My car breaks down and the Brazilian revolt

Great! Damn clutch is roached!
[Stuck and pulled over near an intersection that I barely made through.]
1. What’s wrong?
2. Clutch is gone.
1. Okay so what do we do?
[Called the towing company. Tow truck guy comes after 20 minutes.]
2. So where you from?
3. Brazil, you?
2. Pakistan. You look Arabic.
3. Tell me about it. I get it all the time.
2. No man I’m serious. Are you Christian?
3. Yeah.
2. No man. We need brothers like you.
[Everyone smile’s]
2. You know there are Latino Muslims?
3. Yeah. I grew up with some.
2. In Brazil?
3. Yeah
2. Serious?
3. Yeah Amin, Sami, Hussaini
2. Yeah those are Muslim names.
3. Yeah a popular name there with them is like Cure.
2. Oh yeah. hmmm
3. Yeah they came way back, like their grandparents and that from Lebanon.
2. So do they pray and all?
3. We these guys didn’t really talk much about it. Not sure.
2. I did some research on Muslims there and they actually came during the slave trade originally. Wait let me google it.
[Search up “Muslims in Brazil”]
2. See, there’s this mosque here in Foz do Iguaçu.
3. Foz do Iguaçu? Yeah I’ve bin there.
2. And look, this section in Bahia about the Malê Revolt.
3. Oh Bahia, yeah bin there too.
2. It says that this was the largest slave revolt in all of the Americas. Wow.

Malê Revolt

The Muslim uprising of 1835 in Bahia illustrates the condition and legacy of resistance among the community of Malês, as African Muslims were known in 19th-century Bahia. The majority of the participants were Nago, the local designation for ethnic Yoruba. Many of the “Malês” had been soldiers and captives in the wars between Oyo, Ilorin and other Yoruba city-states in the early part of the 19th century. Other participants included Hausa and Nupe clerics, along with Jeje or Dahomean soldiers who had converted to Islam or fought in alliance with Muslims.[6]”

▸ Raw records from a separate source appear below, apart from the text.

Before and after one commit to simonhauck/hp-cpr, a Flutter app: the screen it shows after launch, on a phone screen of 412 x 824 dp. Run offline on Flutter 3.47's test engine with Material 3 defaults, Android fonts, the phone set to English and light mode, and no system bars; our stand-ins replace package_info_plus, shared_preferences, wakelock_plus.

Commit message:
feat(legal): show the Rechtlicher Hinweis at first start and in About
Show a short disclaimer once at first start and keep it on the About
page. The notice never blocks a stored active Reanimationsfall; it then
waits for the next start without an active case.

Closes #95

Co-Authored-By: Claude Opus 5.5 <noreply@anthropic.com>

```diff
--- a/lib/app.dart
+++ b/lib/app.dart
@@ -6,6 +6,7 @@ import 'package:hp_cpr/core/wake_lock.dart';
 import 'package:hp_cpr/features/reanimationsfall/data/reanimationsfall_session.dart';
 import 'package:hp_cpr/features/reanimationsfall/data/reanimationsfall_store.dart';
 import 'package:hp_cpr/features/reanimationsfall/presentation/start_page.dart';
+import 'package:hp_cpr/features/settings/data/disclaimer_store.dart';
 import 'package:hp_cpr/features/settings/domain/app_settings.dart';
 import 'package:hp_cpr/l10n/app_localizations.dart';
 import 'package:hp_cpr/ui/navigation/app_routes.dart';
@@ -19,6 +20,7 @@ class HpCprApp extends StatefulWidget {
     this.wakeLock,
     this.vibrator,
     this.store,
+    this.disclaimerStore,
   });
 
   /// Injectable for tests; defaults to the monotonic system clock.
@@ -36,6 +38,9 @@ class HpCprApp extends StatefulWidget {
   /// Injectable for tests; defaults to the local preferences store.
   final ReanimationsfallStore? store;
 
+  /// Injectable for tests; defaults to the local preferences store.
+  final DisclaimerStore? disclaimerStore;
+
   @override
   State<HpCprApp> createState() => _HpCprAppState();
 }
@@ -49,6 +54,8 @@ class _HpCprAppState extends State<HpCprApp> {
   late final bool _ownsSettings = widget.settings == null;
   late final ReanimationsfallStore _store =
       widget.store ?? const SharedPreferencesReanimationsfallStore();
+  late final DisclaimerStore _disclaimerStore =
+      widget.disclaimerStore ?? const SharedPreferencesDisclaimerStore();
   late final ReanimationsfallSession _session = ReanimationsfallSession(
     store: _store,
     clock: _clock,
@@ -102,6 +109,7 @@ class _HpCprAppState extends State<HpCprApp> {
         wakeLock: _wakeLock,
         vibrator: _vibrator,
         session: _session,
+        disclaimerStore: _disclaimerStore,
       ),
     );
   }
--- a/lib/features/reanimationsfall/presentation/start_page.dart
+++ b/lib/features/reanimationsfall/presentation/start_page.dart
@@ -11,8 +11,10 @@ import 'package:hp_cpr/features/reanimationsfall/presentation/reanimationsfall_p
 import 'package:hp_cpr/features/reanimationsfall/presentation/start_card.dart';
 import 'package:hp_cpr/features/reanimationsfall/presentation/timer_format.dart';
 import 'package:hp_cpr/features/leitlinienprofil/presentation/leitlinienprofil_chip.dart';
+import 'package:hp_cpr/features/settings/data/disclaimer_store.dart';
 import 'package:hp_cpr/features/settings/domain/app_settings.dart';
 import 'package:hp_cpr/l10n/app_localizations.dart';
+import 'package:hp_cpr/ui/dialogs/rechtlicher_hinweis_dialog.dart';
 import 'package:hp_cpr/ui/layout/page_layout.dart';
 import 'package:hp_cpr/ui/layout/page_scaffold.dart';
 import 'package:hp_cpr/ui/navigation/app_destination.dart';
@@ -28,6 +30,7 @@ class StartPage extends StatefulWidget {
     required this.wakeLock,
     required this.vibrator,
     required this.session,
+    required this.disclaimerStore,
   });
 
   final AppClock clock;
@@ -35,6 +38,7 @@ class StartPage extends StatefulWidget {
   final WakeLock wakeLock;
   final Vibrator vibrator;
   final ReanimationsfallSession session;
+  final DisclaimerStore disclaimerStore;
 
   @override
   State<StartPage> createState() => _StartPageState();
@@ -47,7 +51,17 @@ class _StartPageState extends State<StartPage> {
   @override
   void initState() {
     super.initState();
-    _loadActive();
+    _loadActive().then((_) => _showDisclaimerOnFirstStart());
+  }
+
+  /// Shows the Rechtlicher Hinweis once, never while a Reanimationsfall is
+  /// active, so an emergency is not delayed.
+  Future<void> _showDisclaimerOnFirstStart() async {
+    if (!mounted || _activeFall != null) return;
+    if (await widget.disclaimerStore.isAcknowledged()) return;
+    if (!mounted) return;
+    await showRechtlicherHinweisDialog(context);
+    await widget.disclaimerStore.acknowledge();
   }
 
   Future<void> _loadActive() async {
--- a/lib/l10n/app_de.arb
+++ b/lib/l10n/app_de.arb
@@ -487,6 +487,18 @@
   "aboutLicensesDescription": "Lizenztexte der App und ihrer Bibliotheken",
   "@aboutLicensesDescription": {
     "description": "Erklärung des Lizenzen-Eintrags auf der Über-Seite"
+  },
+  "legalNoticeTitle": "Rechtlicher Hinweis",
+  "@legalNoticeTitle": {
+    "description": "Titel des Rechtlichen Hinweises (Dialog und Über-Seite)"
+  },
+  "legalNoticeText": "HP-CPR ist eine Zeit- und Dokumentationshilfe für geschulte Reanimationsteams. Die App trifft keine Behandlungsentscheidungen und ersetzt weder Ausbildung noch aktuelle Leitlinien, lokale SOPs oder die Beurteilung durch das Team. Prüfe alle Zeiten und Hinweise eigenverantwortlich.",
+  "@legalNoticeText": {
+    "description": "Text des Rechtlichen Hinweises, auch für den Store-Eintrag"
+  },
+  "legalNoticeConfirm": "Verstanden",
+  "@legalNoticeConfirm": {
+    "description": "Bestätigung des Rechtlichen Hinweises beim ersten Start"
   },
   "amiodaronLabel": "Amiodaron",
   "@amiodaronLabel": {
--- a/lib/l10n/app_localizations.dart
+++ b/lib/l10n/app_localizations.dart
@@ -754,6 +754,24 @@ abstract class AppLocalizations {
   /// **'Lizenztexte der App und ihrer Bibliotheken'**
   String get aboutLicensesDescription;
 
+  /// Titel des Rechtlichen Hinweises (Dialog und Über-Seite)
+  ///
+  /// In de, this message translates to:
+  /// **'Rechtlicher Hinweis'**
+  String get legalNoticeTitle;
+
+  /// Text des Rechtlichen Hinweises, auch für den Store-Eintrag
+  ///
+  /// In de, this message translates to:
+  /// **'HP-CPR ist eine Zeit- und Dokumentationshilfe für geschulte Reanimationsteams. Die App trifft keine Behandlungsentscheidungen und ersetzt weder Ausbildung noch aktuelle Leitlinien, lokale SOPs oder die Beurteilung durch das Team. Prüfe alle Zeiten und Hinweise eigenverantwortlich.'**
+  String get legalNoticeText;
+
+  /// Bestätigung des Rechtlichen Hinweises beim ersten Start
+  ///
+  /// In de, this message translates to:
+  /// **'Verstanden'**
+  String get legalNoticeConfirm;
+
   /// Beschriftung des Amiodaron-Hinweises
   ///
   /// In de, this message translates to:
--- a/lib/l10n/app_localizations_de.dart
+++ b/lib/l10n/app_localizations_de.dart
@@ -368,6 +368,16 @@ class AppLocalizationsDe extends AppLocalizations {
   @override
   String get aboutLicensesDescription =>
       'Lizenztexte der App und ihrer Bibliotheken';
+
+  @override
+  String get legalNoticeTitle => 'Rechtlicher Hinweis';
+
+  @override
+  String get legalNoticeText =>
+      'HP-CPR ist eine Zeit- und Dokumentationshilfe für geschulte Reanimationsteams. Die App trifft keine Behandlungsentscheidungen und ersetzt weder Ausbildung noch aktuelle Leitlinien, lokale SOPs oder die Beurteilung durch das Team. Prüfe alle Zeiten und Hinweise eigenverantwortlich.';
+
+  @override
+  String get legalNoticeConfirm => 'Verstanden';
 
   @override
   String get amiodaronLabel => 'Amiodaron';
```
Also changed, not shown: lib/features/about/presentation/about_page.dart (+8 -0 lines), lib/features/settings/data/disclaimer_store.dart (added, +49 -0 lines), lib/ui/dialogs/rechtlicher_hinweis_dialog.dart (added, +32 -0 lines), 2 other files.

Beginning on the night of January 24, 1835, and continuing the following morning, a group of African born slaves occupied the streets of Salvador and for more than three hours they confronted soldiers and armed civilians.[7][8]

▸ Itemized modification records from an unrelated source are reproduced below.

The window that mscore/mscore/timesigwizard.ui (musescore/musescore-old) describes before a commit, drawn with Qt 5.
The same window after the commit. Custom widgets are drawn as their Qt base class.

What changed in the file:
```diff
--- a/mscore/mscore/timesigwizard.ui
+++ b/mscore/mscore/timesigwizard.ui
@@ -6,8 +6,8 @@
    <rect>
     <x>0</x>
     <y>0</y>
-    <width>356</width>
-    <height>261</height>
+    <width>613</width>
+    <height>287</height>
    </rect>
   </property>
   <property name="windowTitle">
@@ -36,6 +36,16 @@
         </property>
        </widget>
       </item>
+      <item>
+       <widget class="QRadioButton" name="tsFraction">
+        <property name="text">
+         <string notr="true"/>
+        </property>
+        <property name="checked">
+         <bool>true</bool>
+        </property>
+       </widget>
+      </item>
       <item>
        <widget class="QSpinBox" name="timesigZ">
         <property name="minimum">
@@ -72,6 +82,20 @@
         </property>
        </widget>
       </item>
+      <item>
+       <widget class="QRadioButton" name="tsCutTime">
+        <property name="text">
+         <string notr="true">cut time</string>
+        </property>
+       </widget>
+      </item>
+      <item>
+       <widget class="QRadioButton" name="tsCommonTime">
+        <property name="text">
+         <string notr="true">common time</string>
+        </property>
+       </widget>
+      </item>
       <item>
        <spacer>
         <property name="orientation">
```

Even though it was short lived, the revolt was the largest slave revolt in Brazil and the largest urban slave revolt in the Americas.[9] About 300 Africans took part and the estimated death toll ranges from fifty to a hundred, although exact numbers are unknown. This number increases even more if the wounded who died in prisons or hospitals are included.[8] Many participants were sentenced to death, prison, whippings, or deportation. The rebellion had nationwide repercussions. Fearing the example might be followed, the Brazilian authorities began to watch the malês very carefully and in subsequent years intensive efforts were made to force conversions to Catholicism and erase the popular memory of and affection towards Islam.[10] However, the African Muslim community was not erased overnight, and as late as 1910 it is estimated there were still some 100,000 African Muslims living in Brazil.[11]

Reference: Islam in Brazil